[[ LISTED ENTRIES, beginning ]]

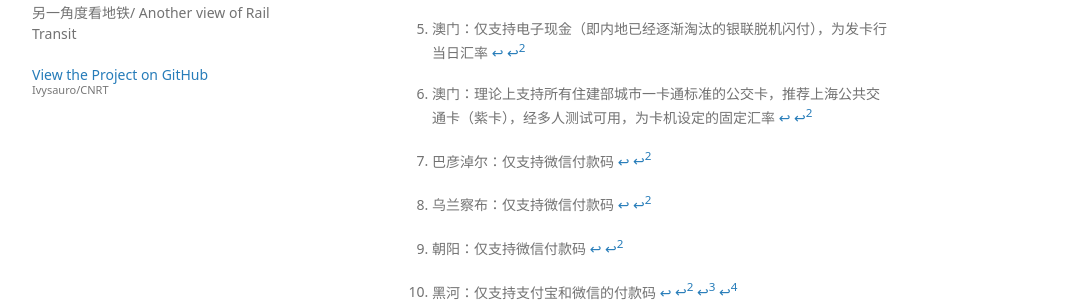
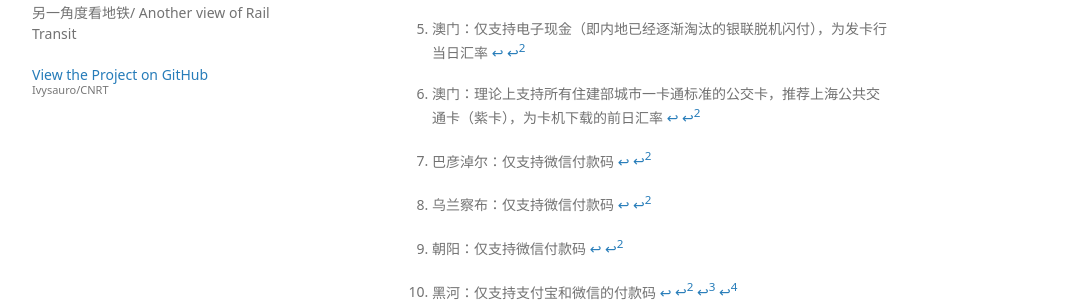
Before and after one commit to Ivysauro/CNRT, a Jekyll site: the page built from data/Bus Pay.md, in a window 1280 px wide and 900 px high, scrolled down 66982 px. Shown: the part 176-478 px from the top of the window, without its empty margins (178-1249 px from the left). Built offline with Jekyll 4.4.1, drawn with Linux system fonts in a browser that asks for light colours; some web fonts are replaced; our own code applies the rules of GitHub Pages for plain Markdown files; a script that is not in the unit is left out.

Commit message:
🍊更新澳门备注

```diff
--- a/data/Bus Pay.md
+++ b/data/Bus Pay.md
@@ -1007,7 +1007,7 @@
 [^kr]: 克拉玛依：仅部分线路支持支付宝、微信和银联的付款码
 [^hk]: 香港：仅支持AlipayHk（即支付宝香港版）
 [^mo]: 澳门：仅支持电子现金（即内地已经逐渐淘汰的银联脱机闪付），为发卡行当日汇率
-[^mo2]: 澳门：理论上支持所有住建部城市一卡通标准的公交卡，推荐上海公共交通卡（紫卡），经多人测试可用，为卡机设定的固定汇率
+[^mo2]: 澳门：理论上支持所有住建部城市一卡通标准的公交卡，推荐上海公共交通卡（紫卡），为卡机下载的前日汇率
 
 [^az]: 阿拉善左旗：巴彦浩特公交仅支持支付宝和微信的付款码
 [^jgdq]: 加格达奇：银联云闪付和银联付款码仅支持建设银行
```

[[ LISTED ENTRIES, end ]]

- WHAT YOU HAVE TO DO -
Only the lines with "data" are needed; find them in the records and copy each one.

- EXERCISE ANSWER -
Before and after one commit to Ivysauro/CNRT, a Jekyll site: the page built from data/Bus Pay.md, in a window 1280 px wide and 900 px high, scrolled down 66982 px. Shown: the part 176-478 px from the top of the window, without its empty margins (178-1249 px from the left). Built offline with Jekyll 4.4.1, drawn with Linux system fonts in a browser that asks for light colours; some web fonts are replaced; our own code applies the rules of GitHub Pages for plain Markdown files; a script that is not in the unit is left out.
--- a/data/Bus Pay.md
+++ b/data/Bus Pay.md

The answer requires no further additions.